In this study, data were collected in three intermediate-level Chinese classes. Participants first filled out a language background survey to lead to a better understanding of the environments in which they use Chinese. Next, they took two proficiency tests to assess their comprehensive Chinese skills. Over the course of a semester, ten CHL-CFL pairs engaged in paired discussions on six different occasions. Before and after each pair work session, each participant was required to give an individual verbal report assessing the influence of paired interaction on his or her oral performance. After data from the six sessions were collected, participants took an end-of-study survey, which provides their perceptions about paired discussion and their roles in paired interaction over the research period.
According to the findings, three interaction patterns (passive collaboration pattern, active collaboration pattern, and peer-tutoring pattern) were identified. The results of this study show that CHLs' language background and the amount of Chinese language exposure determined the CHL-CFL proficiency gaps in each pair, and further influenced the pattern of paired interaction. Learners generated more LREs (Language-related episodes) and were more likely to acquire knowledge from pair work when the degree of interaction mutuality was high. Even when the proficiency gaps were large, the less proficient learners still could transfer new knowledge to their independent work.

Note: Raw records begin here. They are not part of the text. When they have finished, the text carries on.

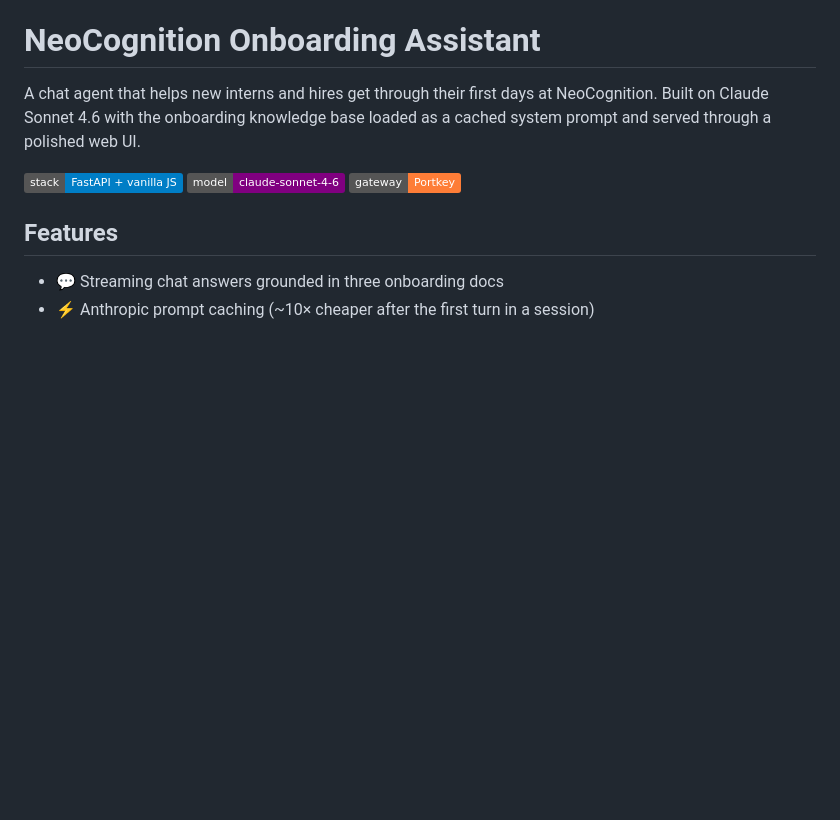
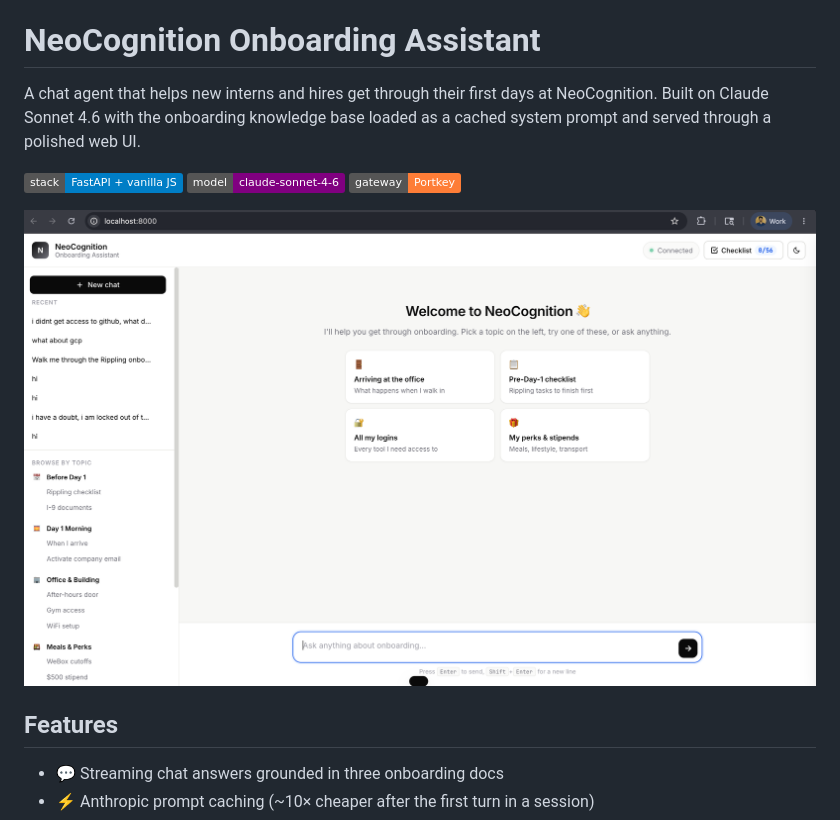
Before and after one commit to sethujpg/onboarding, a Markdown page: README.md, the part around the change. Rendered like a GitHub page; pictures changed too: onboarding_webui.png (added); badges without logos; blank space fills up the shorter version.

Commit message:
Add UI screenshot to README

```diff
--- a/README.md
+++ b/README.md
@@ -5,6 +5,8 @@ A chat agent that helps new interns and hires get through their first days at Ne
 ![architecture](https://img.shields.io/badge/stack-FastAPI%20%2B%20vanilla%20JS-blue)
 ![model](https://img.shields.io/badge/model-claude--sonnet--4--6-purple)
 ![gateway](https://img.shields.io/badge/gateway-Portkey-orange)
+
+![NeoCognition onboarding assistant UI](onboarding_webui.png)
 
 ## Features
 
```
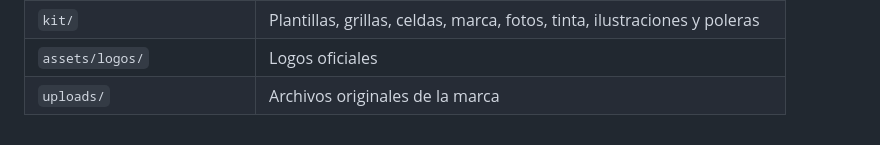
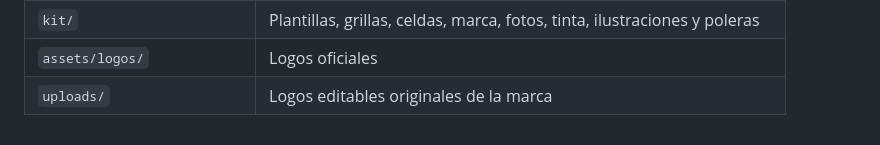
Before and after one commit to ajbatlle/mooza-design, a Markdown page: readme.md, the part around the change. GitHub-like rendering.

Commit message:
readme: uploads solo tiene los logos editables
Co-Authored-By: Claude Sonnet 5.5 <noreply@anthropic.com>
Claude-Session: https://claude.ai/code/session_01FatczGDNUrWcTXBDB5f52U

```diff
--- a/readme.md
+++ b/readme.md
@@ -142,4 +142,4 @@ Los datos tienen la forma de `MoozaPoster.EJEMPLO`. Los eventos, salas y precios
 | `caso-de-estudio/` | La presentación del rebrand, en página y en PDF |
 | `kit/` | Plantillas, grillas, celdas, marca, fotos, tinta, ilustraciones y poleras |
 | `assets/logos/` | Logos oficiales |
-| `uploads/` | Archivos originales de la marca |
+| `uploads/` | Logos editables originales de la marca |
```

To conclude, this study may be of importance in presenting the dynamics of CHL-CFL paired interaction in a mixed Chinese language class, as well as in providing instructors with a better understanding of how different factors such as interlocutors' proficiency gaps, individual participants' beliefs and attitudes relate to their interaction behaviors and subsequent independent performance.
Chinese heritage learners, classroom, curriculum, paired interaction
xiv, 248 pages
Includes bibliographical references (pages 219-228).
Copyright 2012 Yi-Tzu Huang